Web document revisions:
━━━━━━

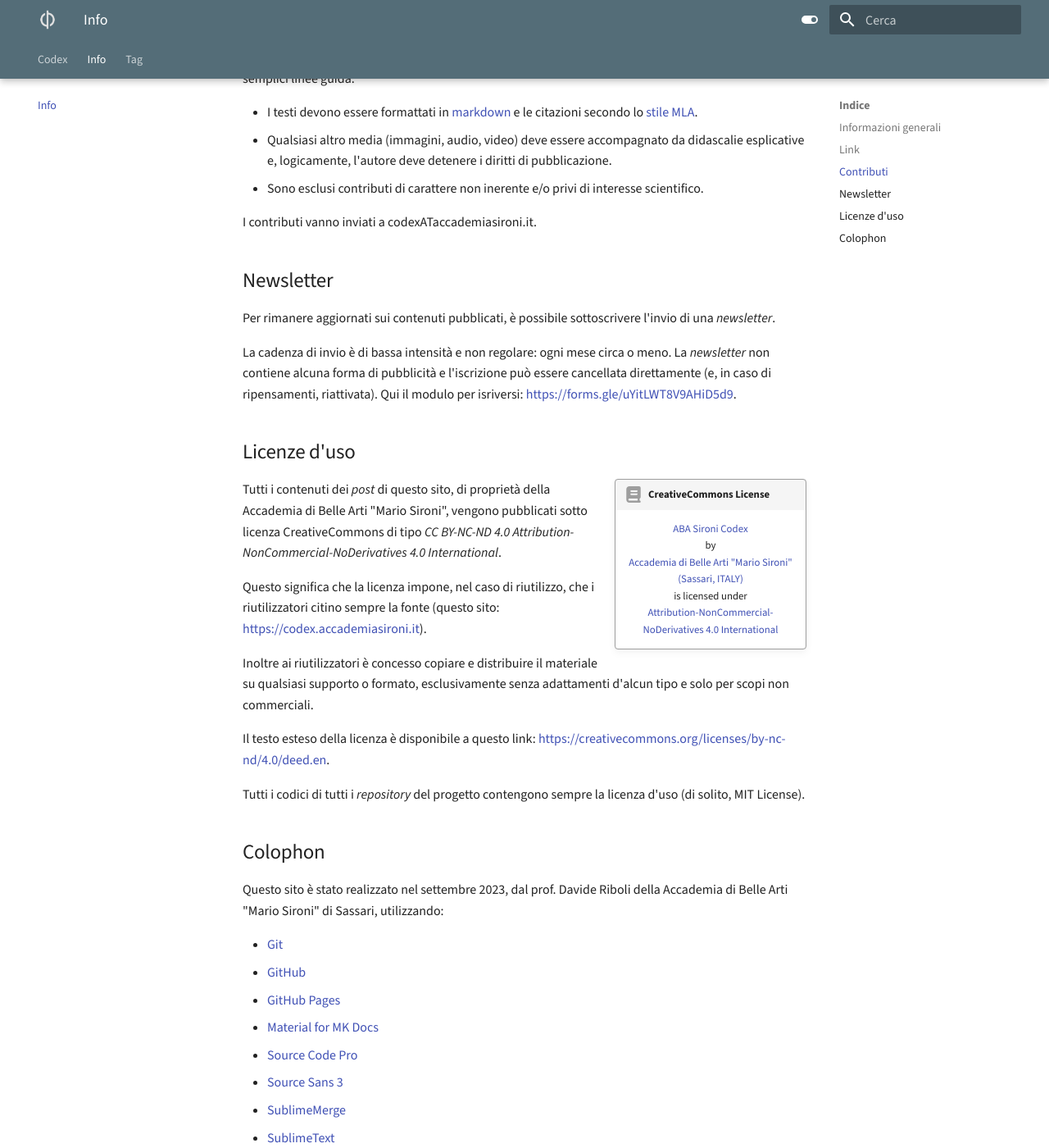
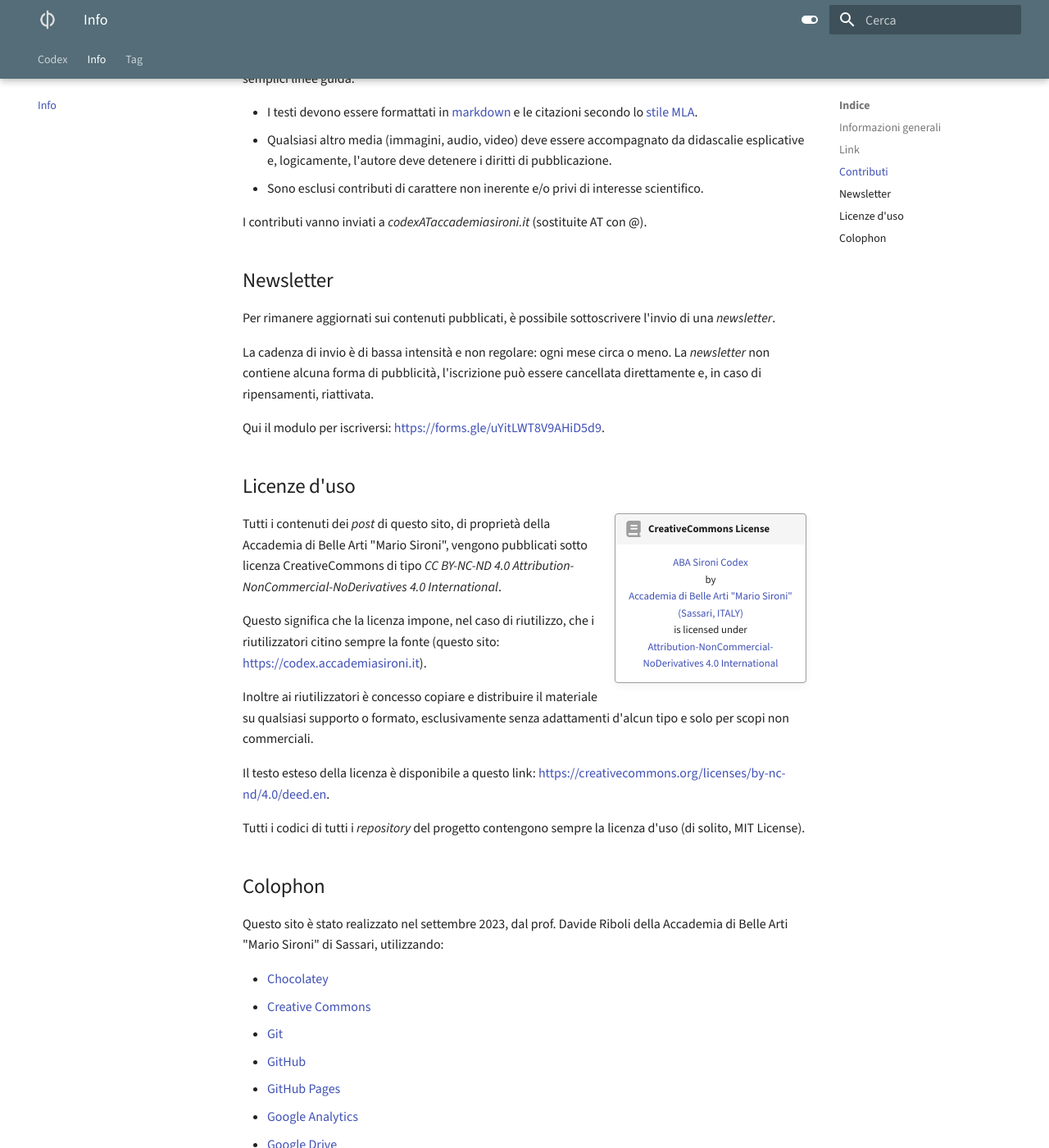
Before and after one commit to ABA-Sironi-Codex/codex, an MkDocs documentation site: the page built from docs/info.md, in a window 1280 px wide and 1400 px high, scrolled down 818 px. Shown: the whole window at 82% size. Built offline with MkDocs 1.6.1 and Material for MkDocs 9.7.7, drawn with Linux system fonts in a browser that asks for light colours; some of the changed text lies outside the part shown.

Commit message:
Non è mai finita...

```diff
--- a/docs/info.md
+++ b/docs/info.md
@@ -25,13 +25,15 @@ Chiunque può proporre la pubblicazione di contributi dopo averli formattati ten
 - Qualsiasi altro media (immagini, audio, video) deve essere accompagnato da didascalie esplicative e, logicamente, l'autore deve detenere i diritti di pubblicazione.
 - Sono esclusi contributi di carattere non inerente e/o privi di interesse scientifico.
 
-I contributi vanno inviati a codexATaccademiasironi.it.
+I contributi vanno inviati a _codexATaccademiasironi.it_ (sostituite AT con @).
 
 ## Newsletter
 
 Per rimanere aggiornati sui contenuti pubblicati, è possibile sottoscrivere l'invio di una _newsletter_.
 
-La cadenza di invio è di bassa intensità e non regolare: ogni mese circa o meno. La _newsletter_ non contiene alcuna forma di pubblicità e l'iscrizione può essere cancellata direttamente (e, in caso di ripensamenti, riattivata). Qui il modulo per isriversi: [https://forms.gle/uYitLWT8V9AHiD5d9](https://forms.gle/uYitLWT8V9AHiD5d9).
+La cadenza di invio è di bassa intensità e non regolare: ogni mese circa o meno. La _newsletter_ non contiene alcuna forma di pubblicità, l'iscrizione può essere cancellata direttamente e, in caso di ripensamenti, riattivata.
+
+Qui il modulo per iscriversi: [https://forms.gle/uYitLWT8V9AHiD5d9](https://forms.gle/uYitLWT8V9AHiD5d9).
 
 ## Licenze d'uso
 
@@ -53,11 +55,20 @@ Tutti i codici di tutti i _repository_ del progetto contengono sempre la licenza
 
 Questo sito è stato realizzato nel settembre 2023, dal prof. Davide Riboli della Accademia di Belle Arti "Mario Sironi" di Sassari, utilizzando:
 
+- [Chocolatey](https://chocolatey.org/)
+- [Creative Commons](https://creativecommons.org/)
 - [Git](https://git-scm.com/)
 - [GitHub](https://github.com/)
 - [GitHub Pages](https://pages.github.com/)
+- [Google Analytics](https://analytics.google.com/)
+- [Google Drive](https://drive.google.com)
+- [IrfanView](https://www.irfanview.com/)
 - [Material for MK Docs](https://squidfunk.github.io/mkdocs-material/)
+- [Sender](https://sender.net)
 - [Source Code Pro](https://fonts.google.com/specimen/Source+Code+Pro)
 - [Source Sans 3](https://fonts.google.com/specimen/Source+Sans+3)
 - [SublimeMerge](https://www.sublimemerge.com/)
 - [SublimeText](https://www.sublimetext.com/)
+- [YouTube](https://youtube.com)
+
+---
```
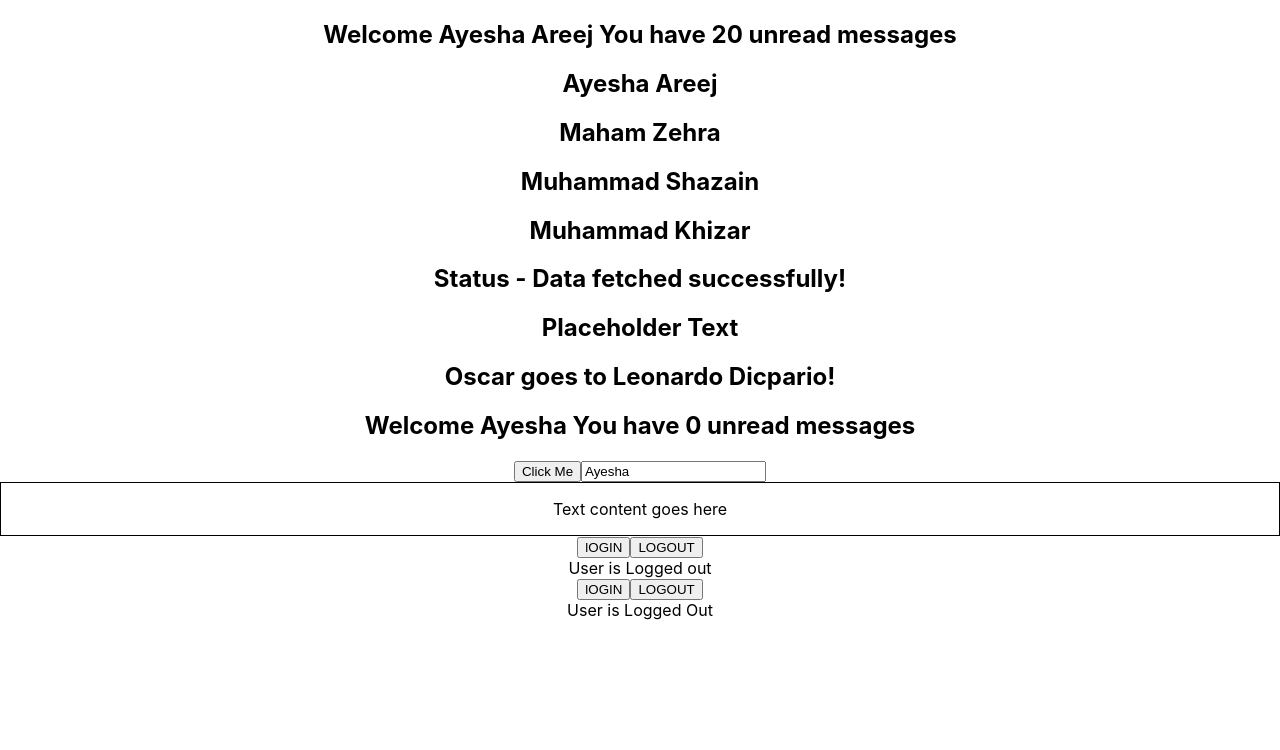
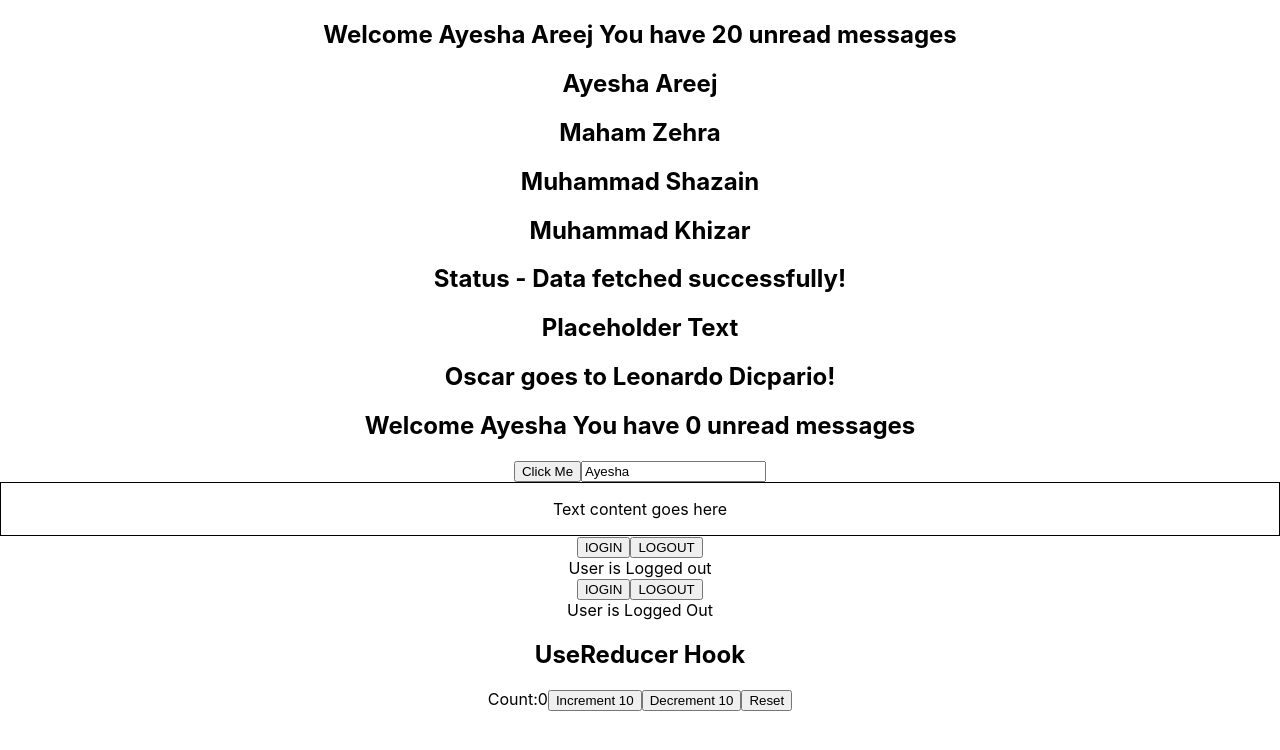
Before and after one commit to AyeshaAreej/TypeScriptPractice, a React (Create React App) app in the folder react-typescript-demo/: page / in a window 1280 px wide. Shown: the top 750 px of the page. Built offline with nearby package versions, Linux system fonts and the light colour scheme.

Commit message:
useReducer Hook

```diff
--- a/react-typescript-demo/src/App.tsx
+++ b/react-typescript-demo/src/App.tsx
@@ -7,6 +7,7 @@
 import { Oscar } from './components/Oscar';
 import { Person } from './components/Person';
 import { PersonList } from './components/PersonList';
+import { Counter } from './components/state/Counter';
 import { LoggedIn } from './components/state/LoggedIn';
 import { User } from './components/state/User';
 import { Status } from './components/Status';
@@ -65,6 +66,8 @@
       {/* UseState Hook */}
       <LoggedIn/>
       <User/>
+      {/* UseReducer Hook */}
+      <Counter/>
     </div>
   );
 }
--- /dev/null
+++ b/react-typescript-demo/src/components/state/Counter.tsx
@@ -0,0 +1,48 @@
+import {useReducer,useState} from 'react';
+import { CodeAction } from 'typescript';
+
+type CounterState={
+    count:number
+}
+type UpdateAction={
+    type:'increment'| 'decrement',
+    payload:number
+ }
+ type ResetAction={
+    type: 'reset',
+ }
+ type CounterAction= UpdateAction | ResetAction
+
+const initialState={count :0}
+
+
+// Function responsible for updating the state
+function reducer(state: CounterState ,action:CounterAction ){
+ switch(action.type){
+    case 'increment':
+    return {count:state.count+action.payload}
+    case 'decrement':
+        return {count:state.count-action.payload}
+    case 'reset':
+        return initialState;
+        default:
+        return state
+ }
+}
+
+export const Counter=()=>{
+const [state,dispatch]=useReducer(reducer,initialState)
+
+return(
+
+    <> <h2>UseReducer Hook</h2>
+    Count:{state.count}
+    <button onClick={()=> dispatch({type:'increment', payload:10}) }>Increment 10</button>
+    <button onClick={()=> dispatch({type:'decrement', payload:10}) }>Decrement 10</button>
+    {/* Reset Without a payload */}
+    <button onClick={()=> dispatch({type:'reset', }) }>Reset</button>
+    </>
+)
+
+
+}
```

━━━━━━

Every line holding the word "info" should be copied out of the records above.

Before and after one commit to ABA-Sironi-Codex/codex, an MkDocs documentation site: the page built from docs/info.md, in a window 1280 px wide and 1400 px high, scrolled down 818 px. Shown: the whole window at 82% size. Built offline with MkDocs 1.6.1 and Material for MkDocs 9.7.7, drawn with Linux system fonts in a browser that asks for light colours; some of the changed text lies outside the part shown.
--- a/docs/info.md
+++ b/docs/info.md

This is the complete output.